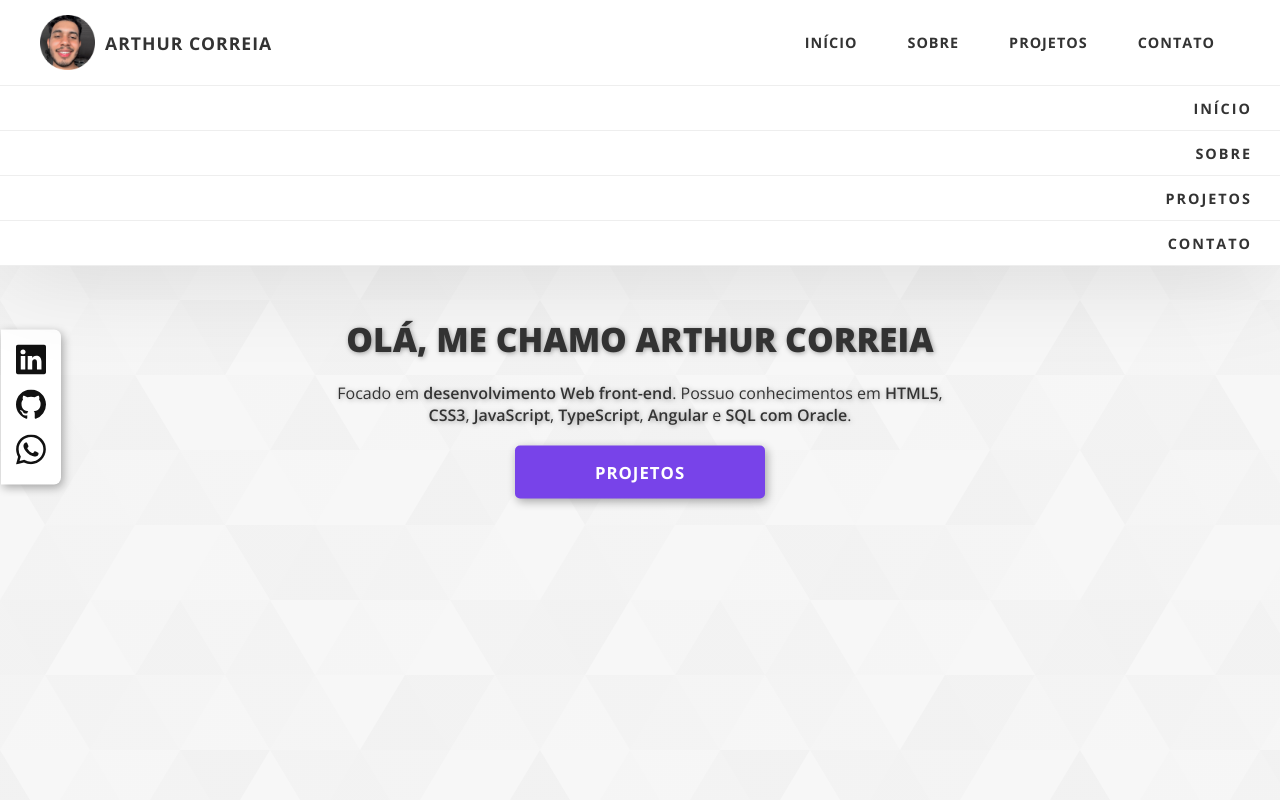
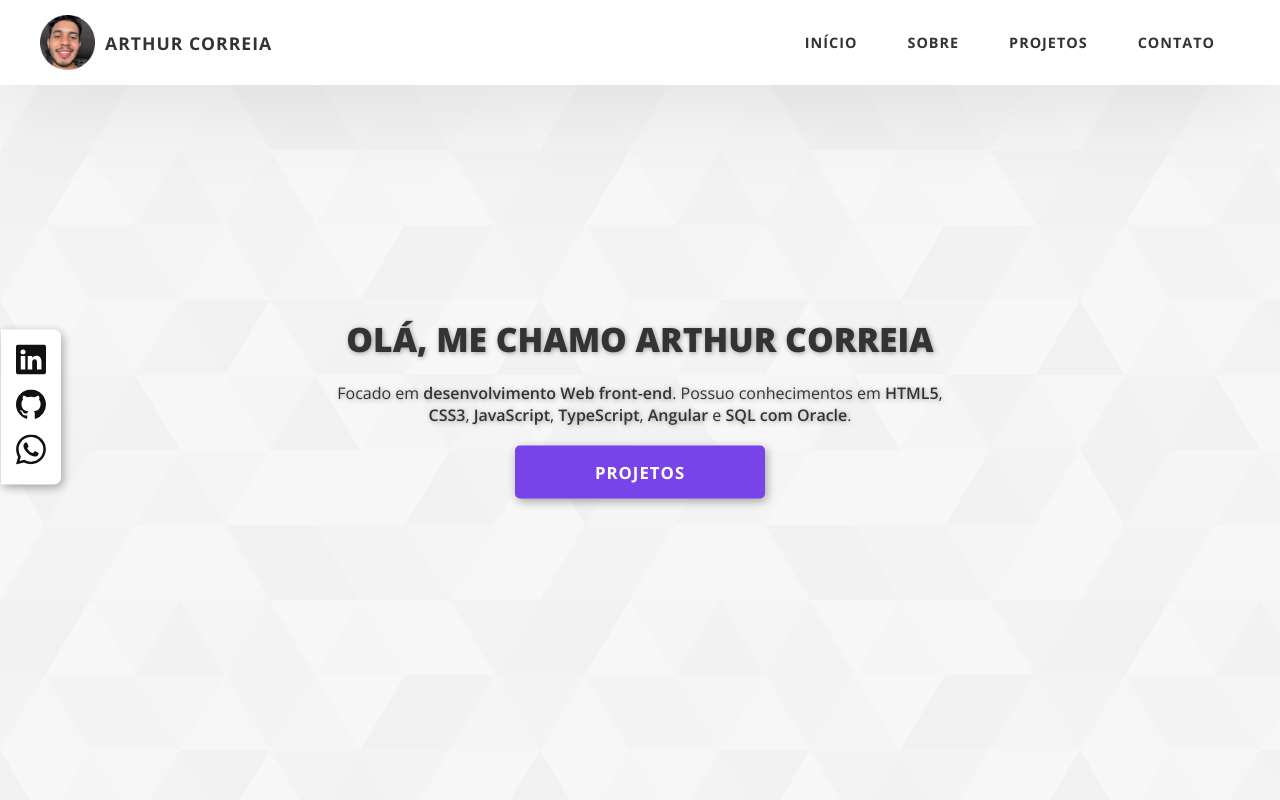
Before and after one commit to artucorreia/portfolio-v1, an Angular app: page / in a window 1280 px wide. Shown: the top 800 px of the page. Built offline with nearby package versions, Linux system fonts and the light colour scheme.

Commit message:
menu header
fiz a lógica do menu

```diff
--- a/src/app/modules/home/components/header/header.component.scss
+++ b/src/app/modules/home/components/header/header.component.scss
@@ -79,7 +79,7 @@
 
 .nav-bar-2 {
     display: none;
-    padding: 0 20px;
+    padding: 0 10px;
 
     & .nav-bar-button {
         background-color: $color-tertiary;
@@ -107,7 +107,7 @@
 }
 
 .nav-bar-list-div {
-    padding: 11px 28px;
+    padding: 15px 35px;
 
     border-bottom: 1px solid #eee;
 
--- a/src/app/modules/home/components/header/header.component.ts
+++ b/src/app/modules/home/components/header/header.component.ts
@@ -6,12 +6,18 @@ import { Component } from '@angular/core';
   styleUrls: ['./header.component.scss']
 })
 export class HeaderComponent {
-  display: string = 'block';
+  display: string = 'none';
   menuOpen: boolean = false;
 
   constructor() { }
 
   displayMenu() {
-
+    if (this.menuOpen) {
+      this.menuOpen = false;
+      this.display = 'none';
+    } else {
+      this.menuOpen = true;
+      this.display = 'block';
+    }
   }
 }
```
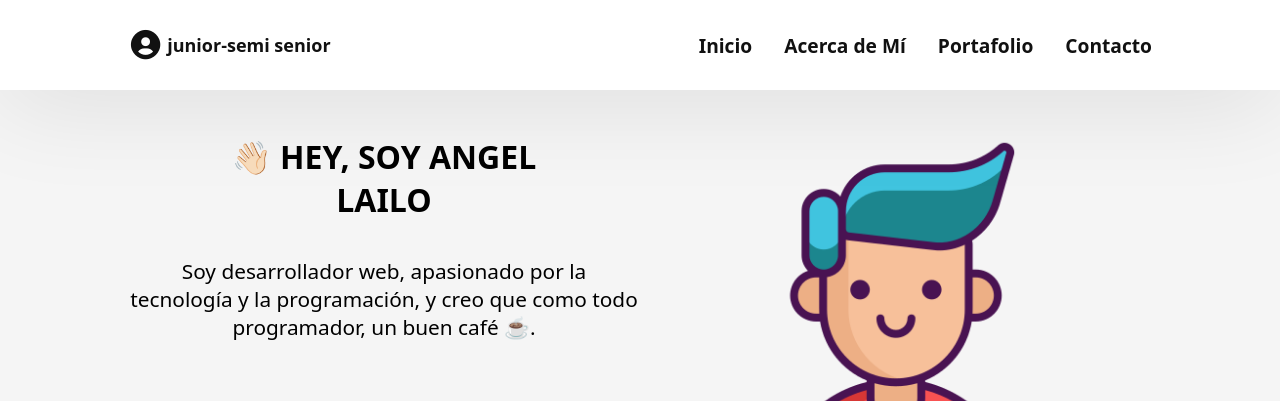
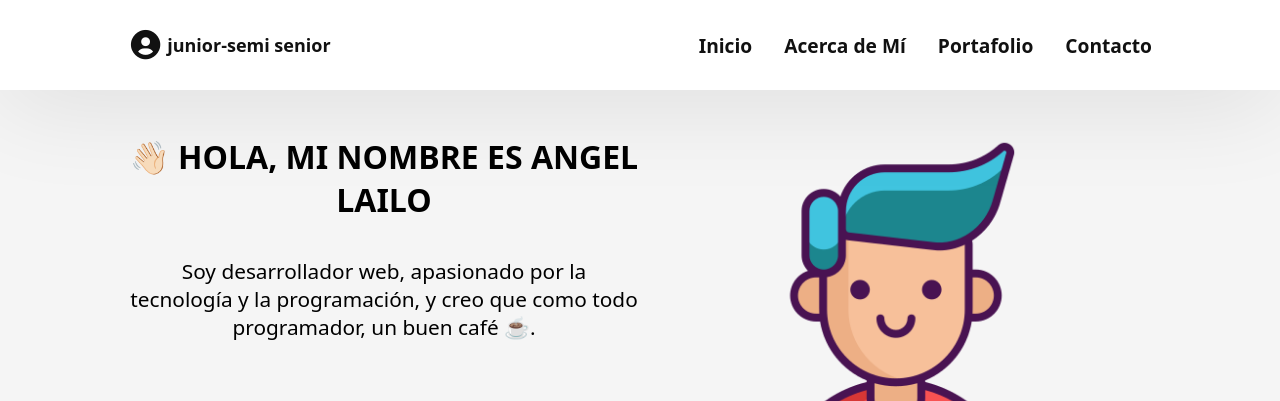
Before and after one commit to xkeaton/xfriday123angel, a plain HTML site: page index.html in a window 1280 px wide. Shown: the top 401 px of the page. Drawn offline with nearby package versions, Linux system fonts and the light colour scheme.

Commit message:
Cambio de nombre

```diff
--- a/index.html
+++ b/index.html
@@ -53,7 +53,7 @@
         </ul>
 
         <div class="home__info">
-          <h1 class="home__title">👋🏻 Hey, soy Angel <br> Lailo </h1>
+          <h1 class="home__title">👋🏻 Hola, Mi nombre es Angel <br> Lailo </h1>
           <p class="home__description">
             Soy desarrollador web, apasionado por la tecnología y la programación,
             y creo que como todo programador, un buen café ☕.
```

★ ★ ★ ★ ★ ★ ★

- **What you need to do**: Please copy each line of the records above in which the word "class" can be found.

- **Response to the task**:
 export class HeaderComponent {
         <div class="home__info">
-          <h1 class="home__title">👋🏻 Hey, soy Angel <br> Lailo </h1>
+          <h1 class="home__title">👋🏻 Hola, Mi nombre es Angel <br> Lailo </h1>
           <p class="home__description">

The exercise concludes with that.